[Items from a dataset]
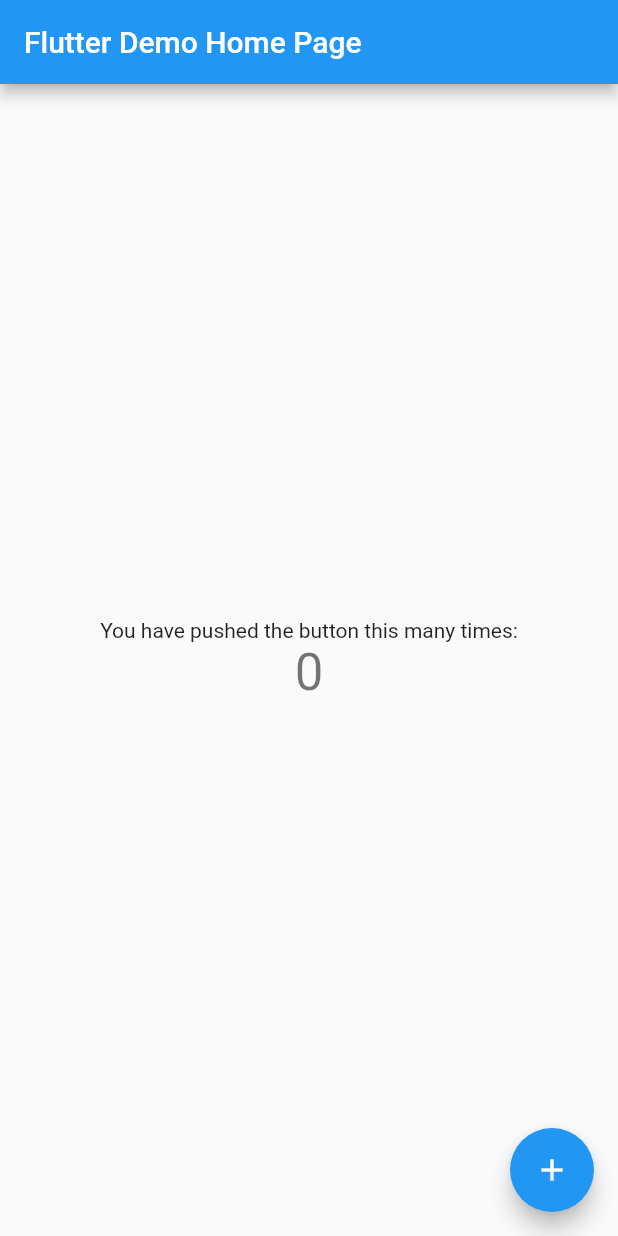
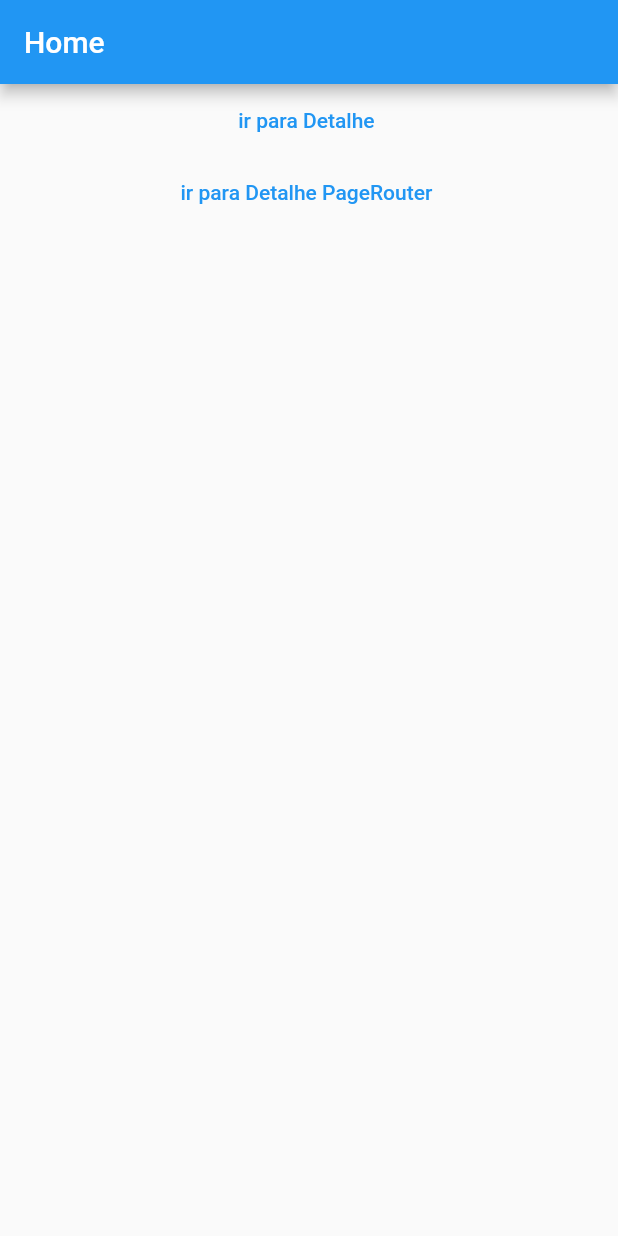
Before and after one commit to CarlosYanBezerraVieira/Flutter_Navigator, a Flutter app: the screen it shows after launch, on a phone screen of 412 x 824 dp. Run offline on Flutter 3.47's test engine with Material 2 defaults, Android fonts, the phone set to English and light mode, and no system bars.

Commit message:
Navigator with onGenerateRoute, navigatorObservers

```diff
--- a/lib/main.dart
+++ b/lib/main.dart
@@ -1,4 +1,7 @@
 import 'package:flutter/material.dart';
+import 'package:flutter_navigator/pages/core/navigator_observer_custom.dart';
+import 'package:flutter_navigator/pages/detalhe_page.dart';
+import 'package:flutter_navigator/pages/home_page.dart';
 
 void main() {
   runApp(const MyApp());
@@ -24,92 +27,30 @@ class MyApp extends StatelessWidget {
         // is not restarted.
         primarySwatch: Colors.blue,
       ),
-      home: const MyHomePage(title: 'Flutter Demo Home Page'),
+      navigatorObservers: [
+        NavigatorObserverCustom(),
+      ],
+      onGenerateRoute: (RouteSettings settings) {
+        if (settings.name == "/") {
+          return MaterialPageRoute(
+            settings: settings,
+            builder: (context) => HomePage(),
+          );
+        }
+        if (settings.name == "/detalhe") {
+          final parametro = settings.arguments as String?;
+          return MaterialPageRoute(
+            settings: settings,
+            builder: (context) => DetalhePage(
+              parametro: parametro ?? "Parametro não enviado",
+            ),
+          );
+        }
+      },
+      // routes: {
+      //   '/': (_) => HomePage(),
+      //   '/detalhe': (_) => DetalhePage(),
+      // },
     );
   }
 }
-
-class MyHomePage extends StatefulWidget {
-  const MyHomePage({Key? key, required this.title}) : super(key: key);
-
-  // This widget is the home page of your application. It is stateful, meaning
-  // that it has a State object (defined below) that contains fields that affect
-  // how it looks.
-
-  // This class is the configuration for the state. It holds the values (in this
-  // case the title) provided by the parent (in this case the App widget) and
-  // used by the build method of the State. Fields in a Widget subclass are
-  // always marked "final".
-
-  final String title;
-
-  @override
-  State<MyHomePage> createState() => _MyHomePageState();
-}
-
-class _MyHomePageState extends State<MyHomePage> {
-  int _counter = 0;
-
-  void _incrementCounter() {
-    setState(() {
-      // This call to setState tells the Flutter framework that something has
-      // changed in this State, which causes it to rerun the build method below
-      // so that the display can reflect the updated values. If we changed
-      // _counter without calling setState(), then the build method would not be
-      // called again, and so nothing would appear to happen.
-      _counter++;
-    });
-  }
-
-  @override
-  Widget build(BuildContext context) {
-    // This method is rerun every time setState is called, for instance as done
-    // by the _incrementCounter method above.
-    //
-    // The Flutter framework has been optimized to make rerunning build methods
-    // fast, so that you can just rebuild anything that needs updating rather
-    // than having to individually change instances of widgets.
-    return Scaffold(
-      appBar: AppBar(
-        // Here we take the value from the MyHomePage object that was created by
-        // the App.build method, and use it to set our appbar title.
-        title: Text(widget.title),
-      ),
-      body: Center(
-        // Center is a layout widget. It takes a single child and positions it
-        // in the middle of the parent.
-        child: Column(
-          // Column is also a layout widget. It takes a list of children and
-          // arranges them vertically. By default, it sizes itself to fit its
-          // children horizontally, and tries to be as tall as its parent.
-          //
-          // Invoke "debug painting" (press "p" in the console, choose the
-          // "Toggle Debug Paint" action from the Flutter Inspector in Android
-          // Studio, or the "Toggle Debug Paint" command in Visual Studio Code)
-          // to see the wireframe for each widget.
-          //
-          // Column has various properties to control how it sizes itself and
-          // how it positions its children. Here we use mainAxisAlignment to
-          // center the children vertically; the main axis here is the vertical
-          // axis because Columns are vertical (the cross axis would be
-          // horizontal).
-          mainAxisAlignment: MainAxisAlignment.center,
-          children: <Widget>[
-            const Text(
-              'You have pushed the button this many times:',
-            ),
-            Text(
-              '$_counter',
-              style: Theme.of(context).textTheme.headline4,
-            ),
-          ],
-        ),
-      ),
-      floatingActionButton: FloatingActionButton(
-        onPressed: _incrementCounter,
-        tooltip: 'Increment',
-        child: const Icon(Icons.add),
-      ), // This trailing comma makes auto-formatting nicer for build methods.
-    );
-  }
-}
--- /dev/null
+++ b/lib/pages/home_page.dart
@@ -0,0 +1,45 @@
+import 'package:flutter/material.dart';
+import 'package:flutter_navigator/pages/detalhe_page.dart';
+
+class HomePage extends StatelessWidget {
+  const HomePage({Key? key}) : super(key: key);
+
+  @override
+  Widget build(BuildContext context) {
+    return Scaffold(
+      appBar: AppBar(
+        title: const Text('Home'),
+      ),
+      body: Center(
+        child: Column(
+          children: [
+            TextButton(
+              child: Text("ir para Detalhe "),
+              onPressed: () {
+                Navigator.of(context).pushNamed(
+                  "/detalhe",
+                  arguments: "Parametro X",
+                );
+              },
+            ),
+            TextButton(
+              child: Text("ir para Detalhe PageRouter "),
+              onPressed: () {
+                Navigator.of(context).push(MaterialPageRoute(
+                  builder: (_) => DetalhePage(
+                    parametro: 'Parametro pelo PageRoute',
+                  ),
+                  settings: RouteSettings(
+                    name: "/detalhe",
+
+                    // arguments: "Parametro pelo PageRouter",
+                  ),
+                ));
+              },
+            ),
+          ],
+        ),
+      ),
+    );
+  }
+}
```
Also changed, not shown: lib/pages/core/navigator_observer_custom.dart (added, +15 -0 lines), lib/pages/detalhe_page.dart (added, +18 -0 lines).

[Your assignment]
The answer must be a word-for-word copy of all the entries, containing no pictures.

[Solution]
Before and after one commit to CarlosYanBezerraVieira/Flutter_Navigator, a Flutter app: the screen it shows after launch, on a phone screen of 412 x 824 dp. Run offline on Flutter 3.47's test engine with Material 2 defaults, Android fonts, the phone set to English and light mode, and no system bars.

Commit message:
Navigator with onGenerateRoute, navigatorObservers

```diff
--- a/lib/main.dart
+++ b/lib/main.dart
@@ -1,4 +1,7 @@
 import 'package:flutter/material.dart';
+import 'package:flutter_navigator/pages/core/navigator_observer_custom.dart';
+import 'package:flutter_navigator/pages/detalhe_page.dart';
+import 'package:flutter_navigator/pages/home_page.dart';
 
 void main() {
   runApp(const MyApp());
@@ -24,92 +27,30 @@ class MyApp extends StatelessWidget {
         // is not restarted.
         primarySwatch: Colors.blue,
       ),
-      home: const MyHomePage(title: 'Flutter Demo Home Page'),
+      navigatorObservers: [
+        NavigatorObserverCustom(),
+      ],
+      onGenerateRoute: (RouteSettings settings) {
+        if (settings.name == "/") {
+          return MaterialPageRoute(
+            settings: settings,
+            builder: (context) => HomePage(),
+          );
+        }
+        if (settings.name == "/detalhe") {
+          final parametro = settings.arguments as String?;
+          return MaterialPageRoute(
+            settings: settings,
+            builder: (context) => DetalhePage(
+              parametro: parametro ?? "Parametro não enviado",
+            ),
+          );
+        }
+      },
+      // routes: {
+      //   '/': (_) => HomePage(),
+      //   '/detalhe': (_) => DetalhePage(),
+      // },
     );
   }
 }
-
-class MyHomePage extends StatefulWidget {
-  const MyHomePage({Key? key, required this.title}) : super(key: key);
-
-  // This widget is the home page of your application. It is stateful, meaning
-  // that it has a State object (defined below) that contains fields that affect
-  // how it looks.
-
-  // This class is the configuration for the state. It holds the values (in this
-  // case the title) provided by the parent (in this case the App widget) and
-  // used by the build method of the State. Fields in a Widget subclass are
-  // always marked "final".
-
-  final String title;
-
-  @override
-  State<MyHomePage> createState() => _MyHomePageState();
-}
-
-class _MyHomePageState extends State<MyHomePage> {
-  int _counter = 0;
-
-  void _incrementCounter() {
-    setState(() {
-      // This call to setState tells the Flutter framework that something has
-      // changed in this State, which causes it to rerun the build method below
-      // so that the display can reflect the updated values. If we changed
-      // _counter without calling setState(), then the build method would not be
-      // called again, and so nothing would appear to happen.
-      _counter++;
-    });
-  }
-
-  @override
-  Widget build(BuildContext context) {
-    // This method is rerun every time setState is called, for instance as done
-    // by the _incrementCounter method above.
-    //
-    // The Flutter framework has been optimized to make rerunning build methods
-    // fast, so that you can just rebuild anything that needs updating rather
-    // than having to individually change instances of widgets.
-    return Scaffold(
-      appBar: AppBar(
-        // Here we take the value from the MyHomePage object that was created by
-        // the App.build method, and use it to set our appbar title.
-        title: Text(widget.title),
-      ),
-      body: Center(
-        // Center is a layout widget. It takes a single child and positions it
-        // in the middle of the parent.
-        child: Column(
-          // Column is also a layout widget. It takes a list of children and
-          // arranges them vertically. By default, it sizes itself to fit its
-          // children horizontally, and tries to be as tall as its parent.
-          //
-          // Invoke "debug painting" (press "p" in the console, choose the
-          // "Toggle Debug Paint" action from the Flutter Inspector in Android
-          // Studio, or the "Toggle Debug Paint" command in Visual Studio Code)
-          // to see the wireframe for each widget.
-          //
-          // Column has various properties to control how it sizes itself and
-          // how it positions its children. Here we use mainAxisAlignment to
-          // center the children vertically; the main axis here is the vertical
-          // axis because Columns are vertical (the cross axis would be
-          // horizontal).
-          mainAxisAlignment: MainAxisAlignment.center,
-          children: <Widget>[
-            const Text(
-              'You have pushed the button this many times:',
-            ),
-            Text(
-              '$_counter',
-              style: Theme.of(context).textTheme.headline4,
-            ),
-          ],
-        ),
-      ),
-      floatingActionButton: FloatingActionButton(
-        onPressed: _incrementCounter,
-        tooltip: 'Increment',
-        child: const Icon(Icons.add),
-      ), // This trailing comma makes auto-formatting nicer for build methods.
-    );
-  }
-}
--- /dev/null
+++ b/lib/pages/home_page.dart
@@ -0,0 +1,45 @@
+import 'package:flutter/material.dart';
+import 'package:flutter_navigator/pages/detalhe_page.dart';
+
+class HomePage extends StatelessWidget {
+  const HomePage({Key? key}) : super(key: key);
+
+  @override
+  Widget build(BuildContext context) {
+    return Scaffold(
+      appBar: AppBar(
+        title: const Text('Home'),
+      ),
+      body: Center(
+        child: Column(
+          children: [
+            TextButton(
+              child: Text("ir para Detalhe "),
+              onPressed: () {
+                Navigator.of(context).pushNamed(
+                  "/detalhe",
+                  arguments: "Parametro X",
+                );
+              },
+            ),
+            TextButton(
+              child: Text("ir para Detalhe PageRouter "),
+              onPressed: () {
+                Navigator.of(context).push(MaterialPageRoute(
+                  builder: (_) => DetalhePage(
+                    parametro: 'Parametro pelo PageRoute',
+                  ),
+                  settings: RouteSettings(
+                    name: "/detalhe",
+
+                    // arguments: "Parametro pelo PageRouter",
+                  ),
+                ));
+              },
+            ),
+          ],
+        ),
+      ),
+    );
+  }
+}
```
Also changed, not shown: lib/pages/core/navigator_observer_custom.dart (added, +15 -0 lines), lib/pages/detalhe_page.dart (added, +18 -0 lines).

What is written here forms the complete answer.